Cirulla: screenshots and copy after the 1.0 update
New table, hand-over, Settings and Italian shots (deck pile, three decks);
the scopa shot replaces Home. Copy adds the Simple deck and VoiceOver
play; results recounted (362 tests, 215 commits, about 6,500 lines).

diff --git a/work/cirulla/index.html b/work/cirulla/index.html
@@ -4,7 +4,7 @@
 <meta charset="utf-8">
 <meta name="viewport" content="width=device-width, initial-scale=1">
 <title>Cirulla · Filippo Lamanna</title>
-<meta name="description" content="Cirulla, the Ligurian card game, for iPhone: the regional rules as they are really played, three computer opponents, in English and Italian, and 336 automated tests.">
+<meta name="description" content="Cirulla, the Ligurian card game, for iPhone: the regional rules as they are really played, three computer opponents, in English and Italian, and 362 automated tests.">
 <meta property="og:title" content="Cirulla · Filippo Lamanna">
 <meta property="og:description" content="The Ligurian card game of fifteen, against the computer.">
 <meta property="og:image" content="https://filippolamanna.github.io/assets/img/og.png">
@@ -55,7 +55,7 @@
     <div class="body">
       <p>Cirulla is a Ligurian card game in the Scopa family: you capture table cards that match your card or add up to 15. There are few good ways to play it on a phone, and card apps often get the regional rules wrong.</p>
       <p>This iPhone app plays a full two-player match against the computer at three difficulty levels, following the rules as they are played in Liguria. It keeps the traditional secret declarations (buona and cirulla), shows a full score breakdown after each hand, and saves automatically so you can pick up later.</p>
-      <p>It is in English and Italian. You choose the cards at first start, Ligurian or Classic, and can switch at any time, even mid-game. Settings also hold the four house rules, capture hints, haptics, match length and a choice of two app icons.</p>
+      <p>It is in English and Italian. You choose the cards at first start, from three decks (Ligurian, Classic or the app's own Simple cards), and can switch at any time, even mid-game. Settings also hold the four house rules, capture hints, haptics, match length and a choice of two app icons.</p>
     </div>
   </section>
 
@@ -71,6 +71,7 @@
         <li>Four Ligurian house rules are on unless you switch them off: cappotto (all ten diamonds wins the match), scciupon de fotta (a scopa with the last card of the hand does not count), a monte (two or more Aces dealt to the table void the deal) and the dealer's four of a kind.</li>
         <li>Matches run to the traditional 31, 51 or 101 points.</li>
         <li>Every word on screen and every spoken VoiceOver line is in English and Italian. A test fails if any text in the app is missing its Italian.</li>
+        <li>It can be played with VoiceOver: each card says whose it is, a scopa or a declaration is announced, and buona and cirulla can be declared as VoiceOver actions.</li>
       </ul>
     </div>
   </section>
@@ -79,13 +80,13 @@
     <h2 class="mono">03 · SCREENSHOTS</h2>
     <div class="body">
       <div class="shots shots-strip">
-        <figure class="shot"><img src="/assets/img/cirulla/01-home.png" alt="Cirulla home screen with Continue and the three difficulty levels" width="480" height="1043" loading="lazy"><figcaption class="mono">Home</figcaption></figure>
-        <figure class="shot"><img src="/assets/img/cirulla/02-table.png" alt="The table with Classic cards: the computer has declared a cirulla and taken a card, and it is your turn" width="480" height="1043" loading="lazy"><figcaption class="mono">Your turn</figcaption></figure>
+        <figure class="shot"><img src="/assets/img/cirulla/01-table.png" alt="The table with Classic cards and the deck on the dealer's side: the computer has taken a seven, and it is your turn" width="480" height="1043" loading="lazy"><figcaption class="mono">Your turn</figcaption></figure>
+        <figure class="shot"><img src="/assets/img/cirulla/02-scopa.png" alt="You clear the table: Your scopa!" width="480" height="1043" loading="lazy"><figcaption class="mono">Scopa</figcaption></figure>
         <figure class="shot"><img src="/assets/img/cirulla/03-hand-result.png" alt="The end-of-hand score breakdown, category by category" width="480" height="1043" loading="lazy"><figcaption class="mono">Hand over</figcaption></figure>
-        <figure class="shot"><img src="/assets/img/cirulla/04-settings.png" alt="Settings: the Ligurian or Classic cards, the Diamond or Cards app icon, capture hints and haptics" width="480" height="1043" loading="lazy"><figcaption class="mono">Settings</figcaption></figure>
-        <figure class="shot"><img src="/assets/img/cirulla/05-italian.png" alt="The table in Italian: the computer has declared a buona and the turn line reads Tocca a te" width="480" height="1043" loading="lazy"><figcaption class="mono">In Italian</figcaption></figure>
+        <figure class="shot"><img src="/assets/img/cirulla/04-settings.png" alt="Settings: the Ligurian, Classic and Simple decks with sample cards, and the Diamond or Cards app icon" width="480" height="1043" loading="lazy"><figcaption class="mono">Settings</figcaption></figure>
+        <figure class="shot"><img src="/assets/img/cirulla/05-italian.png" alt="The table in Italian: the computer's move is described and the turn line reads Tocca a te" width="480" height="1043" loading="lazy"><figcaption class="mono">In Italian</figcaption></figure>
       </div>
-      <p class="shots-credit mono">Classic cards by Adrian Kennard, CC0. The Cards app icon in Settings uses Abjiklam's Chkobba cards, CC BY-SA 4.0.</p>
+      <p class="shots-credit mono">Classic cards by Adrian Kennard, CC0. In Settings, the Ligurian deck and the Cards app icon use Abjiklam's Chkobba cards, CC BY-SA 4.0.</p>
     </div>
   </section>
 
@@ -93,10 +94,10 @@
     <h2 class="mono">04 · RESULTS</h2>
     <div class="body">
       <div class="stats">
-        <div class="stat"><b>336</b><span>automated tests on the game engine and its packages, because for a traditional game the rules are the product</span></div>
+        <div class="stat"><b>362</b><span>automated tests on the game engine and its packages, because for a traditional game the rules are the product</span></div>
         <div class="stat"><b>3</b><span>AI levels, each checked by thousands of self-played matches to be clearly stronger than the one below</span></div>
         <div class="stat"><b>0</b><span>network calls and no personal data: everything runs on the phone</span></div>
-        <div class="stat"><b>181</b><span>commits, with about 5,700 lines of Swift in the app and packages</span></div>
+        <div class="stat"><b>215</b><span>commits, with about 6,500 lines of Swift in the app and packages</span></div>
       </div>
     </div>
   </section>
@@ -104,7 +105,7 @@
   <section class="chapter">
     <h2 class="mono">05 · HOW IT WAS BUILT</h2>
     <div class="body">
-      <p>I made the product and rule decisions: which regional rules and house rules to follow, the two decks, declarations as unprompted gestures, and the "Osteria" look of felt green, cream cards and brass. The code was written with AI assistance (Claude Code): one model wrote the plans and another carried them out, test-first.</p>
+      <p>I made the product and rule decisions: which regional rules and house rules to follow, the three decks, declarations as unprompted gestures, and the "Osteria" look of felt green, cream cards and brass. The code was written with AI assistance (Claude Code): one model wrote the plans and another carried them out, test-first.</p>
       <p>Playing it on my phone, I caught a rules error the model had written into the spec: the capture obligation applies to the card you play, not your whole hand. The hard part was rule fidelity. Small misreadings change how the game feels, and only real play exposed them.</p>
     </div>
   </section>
━━━━━━━━━━
TO DO. The output should be the entire listing, exactly as it is.

WRITTEN ANSWER.
Cirulla: screenshots and copy after the 1.0 update
New table, hand-over, Settings and Italian shots (deck pile, three decks);
the scopa shot replaces Home. Copy adds the Simple deck and VoiceOver
play; results recounted (362 tests, 215 commits, about 6,500 lines).

diff --git a/work/cirulla/index.html b/work/cirulla/index.html
@@ -4,7 +4,7 @@
 <meta charset="utf-8">
 <meta name="viewport" content="width=device-width, initial-scale=1">
 <title>Cirulla · Filippo Lamanna</title>
-<meta name="description" content="Cirulla, the Ligurian card game, for iPhone: the regional rules as they are really played, three computer opponents, in English and Italian, and 336 automated tests.">
+<meta name="description" content="Cirulla, the Ligurian card game, for iPhone: the regional rules as they are really played, three computer opponents, in English and Italian, and 362 automated tests.">
 <meta property="og:title" content="Cirulla · Filippo Lamanna">
 <meta property="og:description" content="The Ligurian card game of fifteen, against the computer.">
 <meta property="og:image" content="https://filippolamanna.github.io/assets/img/og.png">
@@ -55,7 +55,7 @@
     <div class="body">
       <p>Cirulla is a Ligurian card game in the Scopa family: you capture table cards that match your card or add up to 15. There are few good ways to play it on a phone, and card apps often get the regional rules wrong.</p>
       <p>This iPhone app plays a full two-player match against the computer at three difficulty levels, following the rules as they are played in Liguria. It keeps the traditional secret declarations (buona and cirulla), shows a full score breakdown after each hand, and saves automatically so you can pick up later.</p>
-      <p>It is in English and Italian. You choose the cards at first start, Ligurian or Classic, and can switch at any time, even mid-game. Settings also hold the four house rules, capture hints, haptics, match length and a choice of two app icons.</p>
+      <p>It is in English and Italian. You choose the cards at first start, from three decks (Ligurian, Classic or the app's own Simple cards), and can switch at any time, even mid-game. Settings also hold the four house rules, capture hints, haptics, match length and a choice of two app icons.</p>
     </div>
   </section>
 
@@ -71,6 +71,7 @@
         <li>Four Ligurian house rules are on unless you switch them off: cappotto (all ten diamonds wins the match), scciupon de fotta (a scopa with the last card of the hand does not count), a monte (two or more Aces dealt to the table void the deal) and the dealer's four of a kind.</li>
         <li>Matches run to the traditional 31, 51 or 101 points.</li>
         <li>Every word on screen and every spoken VoiceOver line is in English and Italian. A test fails if any text in the app is missing its Italian.</li>
+        <li>It can be played with VoiceOver: each card says whose it is, a scopa or a declaration is announced, and buona and cirulla can be declared as VoiceOver actions.</li>
       </ul>
     </div>
   </section>
@@ -79,13 +80,13 @@
     <h2 class="mono">03 · SCREENSHOTS</h2>
     <div class="body">
       <div class="shots shots-strip">
-        <figure class="shot"><img src="/assets/img/cirulla/01-home.png" alt="Cirulla home screen with Continue and the three difficulty levels" width="480" height="1043" loading="lazy"><figcaption class="mono">Home</figcaption></figure>
-        <figure class="shot"><img src="/assets/img/cirulla/02-table.png" alt="The table with Classic cards: the computer has declared a cirulla and taken a card, and it is your turn" width="480" height="1043" loading="lazy"><figcaption class="mono">Your turn</figcaption></figure>
+        <figure class="shot"><img src="/assets/img/cirulla/01-table.png" alt="The table with Classic cards and the deck on the dealer's side: the computer has taken a seven, and it is your turn" width="480" height="1043" loading="lazy"><figcaption class="mono">Your turn</figcaption></figure>
+        <figure class="shot"><img src="/assets/img/cirulla/02-scopa.png" alt="You clear the table: Your scopa!" width="480" height="1043" loading="lazy"><figcaption class="mono">Scopa</figcaption></figure>
         <figure class="shot"><img src="/assets/img/cirulla/03-hand-result.png" alt="The end-of-hand score breakdown, category by category" width="480" height="1043" loading="lazy"><figcaption class="mono">Hand over</figcaption></figure>
-        <figure class="shot"><img src="/assets/img/cirulla/04-settings.png" alt="Settings: the Ligurian or Classic cards, the Diamond or Cards app icon, capture hints and haptics" width="480" height="1043" loading="lazy"><figcaption class="mono">Settings</figcaption></figure>
-        <figure class="shot"><img src="/assets/img/cirulla/05-italian.png" alt="The table in Italian: the computer has declared a buona and the turn line reads Tocca a te" width="480" height="1043" loading="lazy"><figcaption class="mono">In Italian</figcaption></figure>
+        <figure class="shot"><img src="/assets/img/cirulla/04-settings.png" alt="Settings: the Ligurian, Classic and Simple decks with sample cards, and the Diamond or Cards app icon" width="480" height="1043" loading="lazy"><figcaption class="mono">Settings</figcaption></figure>
+        <figure class="shot"><img src="/assets/img/cirulla/05-italian.png" alt="The table in Italian: the computer's move is described and the turn line reads Tocca a te" width="480" height="1043" loading="lazy"><figcaption class="mono">In Italian</figcaption></figure>
       </div>
-      <p class="shots-credit mono">Classic cards by Adrian Kennard, CC0. The Cards app icon in Settings uses Abjiklam's Chkobba cards, CC BY-SA 4.0.</p>
+      <p class="shots-credit mono">Classic cards by Adrian Kennard, CC0. In Settings, the Ligurian deck and the Cards app icon use Abjiklam's Chkobba cards, CC BY-SA 4.0.</p>
     </div>
   </section>
 
@@ -93,10 +94,10 @@
     <h2 class="mono">04 · RESULTS</h2>
     <div class="body">
       <div class="stats">
-        <div class="stat"><b>336</b><span>automated tests on the game engine and its packages, because for a traditional game the rules are the product</span></div>
+        <div class="stat"><b>362</b><span>automated tests on the game engine and its packages, because for a traditional game the rules are the product</span></div>
         <div class="stat"><b>3</b><span>AI levels, each checked by thousands of self-played matches to be clearly stronger than the one below</span></div>
         <div class="stat"><b>0</b><span>network calls and no personal data: everything runs on the phone</span></div>
-        <div class="stat"><b>181</b><span>commits, with about 5,700 lines of Swift in the app and packages</span></div>
+        <div class="stat"><b>215</b><span>commits, with about 6,500 lines of Swift in the app and packages</span></div>
       </div>
     </div>
   </section>
@@ -104,7 +105,7 @@
   <section class="chapter">
     <h2 class="mono">05 · HOW IT WAS BUILT</h2>
     <div class="body">
-      <p>I made the product and rule decisions: which regional rules and house rules to follow, the two decks, declarations as unprompted gestures, and the "Osteria" look of felt green, cream cards and brass. The code was written with AI assistance (Claude Code): one model wrote the plans and another carried them out, test-first.</p>
+      <p>I made the product and rule decisions: which regional rules and house rules to follow, the three decks, declarations as unprompted gestures, and the "Osteria" look of felt green, cream cards and brass. The code was written with AI assistance (Claude Code): one model wrote the plans and another carried them out, test-first.</p>
       <p>Playing it on my phone, I caught a rules error the model had written into the spec: the capture obligation applies to the card you play, not your whole hand. The hard part was rule fidelity. Small misreadings change how the game feels, and only real play exposed them.</p>
     </div>
   </section>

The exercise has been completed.